Task to complete:
Give again the entries below exactly, beginning at the first line and ending at the line with "puts the compu".

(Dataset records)
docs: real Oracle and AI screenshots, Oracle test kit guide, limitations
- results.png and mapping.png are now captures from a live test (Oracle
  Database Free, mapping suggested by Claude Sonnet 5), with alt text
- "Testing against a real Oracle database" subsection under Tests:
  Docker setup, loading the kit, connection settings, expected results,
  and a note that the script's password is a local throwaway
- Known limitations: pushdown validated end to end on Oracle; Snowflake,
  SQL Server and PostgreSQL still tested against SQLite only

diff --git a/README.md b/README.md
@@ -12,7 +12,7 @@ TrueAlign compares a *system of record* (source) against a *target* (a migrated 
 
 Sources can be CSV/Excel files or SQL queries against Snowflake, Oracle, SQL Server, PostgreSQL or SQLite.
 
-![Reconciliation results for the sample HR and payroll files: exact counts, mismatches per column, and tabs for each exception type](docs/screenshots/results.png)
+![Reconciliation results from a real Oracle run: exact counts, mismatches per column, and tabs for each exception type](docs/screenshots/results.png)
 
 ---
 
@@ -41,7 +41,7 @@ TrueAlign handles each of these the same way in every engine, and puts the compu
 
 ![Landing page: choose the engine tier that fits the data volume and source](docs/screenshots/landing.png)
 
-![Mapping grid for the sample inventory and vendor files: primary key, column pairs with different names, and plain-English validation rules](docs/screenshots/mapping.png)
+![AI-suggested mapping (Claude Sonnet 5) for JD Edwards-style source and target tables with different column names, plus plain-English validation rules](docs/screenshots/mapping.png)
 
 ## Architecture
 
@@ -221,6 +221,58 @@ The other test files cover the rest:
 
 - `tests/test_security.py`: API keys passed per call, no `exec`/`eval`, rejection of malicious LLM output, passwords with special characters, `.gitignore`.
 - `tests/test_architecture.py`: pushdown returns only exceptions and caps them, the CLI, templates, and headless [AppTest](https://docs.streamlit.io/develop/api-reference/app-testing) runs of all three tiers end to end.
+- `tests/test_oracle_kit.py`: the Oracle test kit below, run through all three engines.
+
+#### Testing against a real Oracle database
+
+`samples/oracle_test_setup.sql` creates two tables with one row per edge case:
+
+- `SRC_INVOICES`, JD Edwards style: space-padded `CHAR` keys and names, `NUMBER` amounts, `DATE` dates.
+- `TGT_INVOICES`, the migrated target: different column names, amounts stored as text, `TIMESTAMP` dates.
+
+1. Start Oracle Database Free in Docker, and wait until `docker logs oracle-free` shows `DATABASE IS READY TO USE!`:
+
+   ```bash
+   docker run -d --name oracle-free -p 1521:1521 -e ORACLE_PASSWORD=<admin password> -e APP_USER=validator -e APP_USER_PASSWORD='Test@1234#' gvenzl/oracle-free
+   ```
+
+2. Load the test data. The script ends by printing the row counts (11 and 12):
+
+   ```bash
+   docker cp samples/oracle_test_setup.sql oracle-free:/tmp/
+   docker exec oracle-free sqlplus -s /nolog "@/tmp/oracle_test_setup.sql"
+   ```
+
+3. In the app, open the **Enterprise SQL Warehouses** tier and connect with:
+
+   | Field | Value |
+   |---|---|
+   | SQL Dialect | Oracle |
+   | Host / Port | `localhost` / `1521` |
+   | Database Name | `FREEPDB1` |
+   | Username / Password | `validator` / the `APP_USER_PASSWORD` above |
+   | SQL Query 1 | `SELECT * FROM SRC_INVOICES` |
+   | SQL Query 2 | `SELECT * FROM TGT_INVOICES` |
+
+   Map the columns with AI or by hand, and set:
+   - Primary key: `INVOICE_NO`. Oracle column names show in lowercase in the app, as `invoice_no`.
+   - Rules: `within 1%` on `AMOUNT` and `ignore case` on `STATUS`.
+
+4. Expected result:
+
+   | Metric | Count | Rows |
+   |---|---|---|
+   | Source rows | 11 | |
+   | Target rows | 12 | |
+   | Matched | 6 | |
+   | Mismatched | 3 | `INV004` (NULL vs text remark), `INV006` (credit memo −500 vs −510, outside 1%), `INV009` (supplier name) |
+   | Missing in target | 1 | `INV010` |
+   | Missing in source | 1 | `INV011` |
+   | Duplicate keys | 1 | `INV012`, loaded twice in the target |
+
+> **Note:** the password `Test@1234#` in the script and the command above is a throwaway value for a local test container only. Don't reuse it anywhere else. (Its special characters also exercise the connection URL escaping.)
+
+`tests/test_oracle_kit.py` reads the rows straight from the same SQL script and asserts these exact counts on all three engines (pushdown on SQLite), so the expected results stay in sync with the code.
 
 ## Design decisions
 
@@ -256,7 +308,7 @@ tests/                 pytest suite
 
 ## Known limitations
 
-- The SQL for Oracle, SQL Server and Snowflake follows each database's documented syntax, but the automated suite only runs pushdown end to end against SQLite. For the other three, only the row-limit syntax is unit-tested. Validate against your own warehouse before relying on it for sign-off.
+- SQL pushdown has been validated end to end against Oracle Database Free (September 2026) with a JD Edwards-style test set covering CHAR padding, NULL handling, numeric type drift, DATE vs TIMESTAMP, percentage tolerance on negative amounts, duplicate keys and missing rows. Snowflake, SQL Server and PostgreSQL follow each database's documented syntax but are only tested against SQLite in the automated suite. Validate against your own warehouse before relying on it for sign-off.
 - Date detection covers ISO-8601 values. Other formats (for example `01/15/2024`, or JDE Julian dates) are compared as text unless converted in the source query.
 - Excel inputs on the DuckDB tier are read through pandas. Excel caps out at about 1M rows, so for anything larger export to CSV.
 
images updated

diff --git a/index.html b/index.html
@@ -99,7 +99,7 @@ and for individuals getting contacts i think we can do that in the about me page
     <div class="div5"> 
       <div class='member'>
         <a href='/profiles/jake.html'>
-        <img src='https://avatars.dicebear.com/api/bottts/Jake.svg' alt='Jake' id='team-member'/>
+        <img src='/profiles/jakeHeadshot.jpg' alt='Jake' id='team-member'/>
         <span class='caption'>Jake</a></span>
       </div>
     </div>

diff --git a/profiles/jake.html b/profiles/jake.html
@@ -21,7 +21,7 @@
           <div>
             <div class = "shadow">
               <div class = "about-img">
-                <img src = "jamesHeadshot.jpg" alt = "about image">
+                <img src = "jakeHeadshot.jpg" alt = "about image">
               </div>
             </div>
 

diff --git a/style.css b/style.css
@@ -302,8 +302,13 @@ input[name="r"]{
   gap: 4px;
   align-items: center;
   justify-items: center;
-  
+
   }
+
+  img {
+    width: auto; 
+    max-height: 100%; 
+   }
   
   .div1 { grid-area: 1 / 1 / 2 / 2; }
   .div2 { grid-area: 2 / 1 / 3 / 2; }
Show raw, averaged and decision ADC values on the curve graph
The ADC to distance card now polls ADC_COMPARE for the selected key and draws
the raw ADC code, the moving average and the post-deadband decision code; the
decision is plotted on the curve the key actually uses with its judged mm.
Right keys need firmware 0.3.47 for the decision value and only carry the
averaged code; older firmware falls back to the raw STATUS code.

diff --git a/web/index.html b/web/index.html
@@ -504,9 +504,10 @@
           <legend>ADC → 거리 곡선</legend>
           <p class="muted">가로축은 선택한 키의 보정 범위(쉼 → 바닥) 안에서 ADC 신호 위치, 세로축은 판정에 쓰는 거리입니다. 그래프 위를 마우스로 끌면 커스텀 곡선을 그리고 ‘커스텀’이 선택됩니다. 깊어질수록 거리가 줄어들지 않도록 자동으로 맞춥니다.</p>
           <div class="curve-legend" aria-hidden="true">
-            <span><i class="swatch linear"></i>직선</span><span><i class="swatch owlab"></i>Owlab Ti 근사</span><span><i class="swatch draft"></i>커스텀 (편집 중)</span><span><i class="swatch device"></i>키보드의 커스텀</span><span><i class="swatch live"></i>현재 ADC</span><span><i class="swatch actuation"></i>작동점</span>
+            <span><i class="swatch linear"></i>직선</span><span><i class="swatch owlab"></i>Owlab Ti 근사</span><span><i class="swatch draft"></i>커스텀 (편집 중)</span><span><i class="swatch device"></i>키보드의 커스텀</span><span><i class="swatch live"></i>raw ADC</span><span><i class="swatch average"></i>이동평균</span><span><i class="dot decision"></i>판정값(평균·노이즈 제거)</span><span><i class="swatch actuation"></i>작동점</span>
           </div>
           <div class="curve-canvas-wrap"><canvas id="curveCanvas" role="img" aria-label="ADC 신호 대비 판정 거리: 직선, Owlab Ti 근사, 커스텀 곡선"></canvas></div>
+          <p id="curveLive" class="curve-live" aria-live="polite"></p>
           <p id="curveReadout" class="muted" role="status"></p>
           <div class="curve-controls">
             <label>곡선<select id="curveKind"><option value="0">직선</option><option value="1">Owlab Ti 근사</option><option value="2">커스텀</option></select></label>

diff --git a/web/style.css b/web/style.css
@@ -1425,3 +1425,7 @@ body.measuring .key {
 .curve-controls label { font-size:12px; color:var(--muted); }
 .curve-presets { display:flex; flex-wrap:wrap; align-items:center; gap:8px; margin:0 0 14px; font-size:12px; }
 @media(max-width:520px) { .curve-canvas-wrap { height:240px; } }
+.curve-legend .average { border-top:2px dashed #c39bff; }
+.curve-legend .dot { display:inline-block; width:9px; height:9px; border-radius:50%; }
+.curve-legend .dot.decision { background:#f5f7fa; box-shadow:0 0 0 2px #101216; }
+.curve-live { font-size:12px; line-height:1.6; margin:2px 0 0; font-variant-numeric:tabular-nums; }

Written solution:
docs: real Oracle and AI screenshots, Oracle test kit guide, limitations
- results.png and mapping.png are now captures from a live test (Oracle
  Database Free, mapping suggested by Claude Sonnet 5), with alt text
- "Testing against a real Oracle database" subsection under Tests:
  Docker setup, loading the kit, connection settings, expected results,
  and a note that the script's password is a local throwaway
- Known limitations: pushdown validated end to end on Oracle; Snowflake,
  SQL Server and PostgreSQL still tested against SQLite only

diff --git a/README.md b/README.md
@@ -12,7 +12,7 @@ TrueAlign compares a *system of record* (source) against a *target* (a migrated 
 
 Sources can be CSV/Excel files or SQL queries against Snowflake, Oracle, SQL Server, PostgreSQL or SQLite.
 
-![Reconciliation results for the sample HR and payroll files: exact counts, mismatches per column, and tabs for each exception type](docs/screenshots/results.png)
+![Reconciliation results from a real Oracle run: exact counts, mismatches per column, and tabs for each exception type](docs/screenshots/results.png)
 
 ---
 
@@ -41,7 +41,7 @@ TrueAlign handles each of these the same way in every engine, and puts the compu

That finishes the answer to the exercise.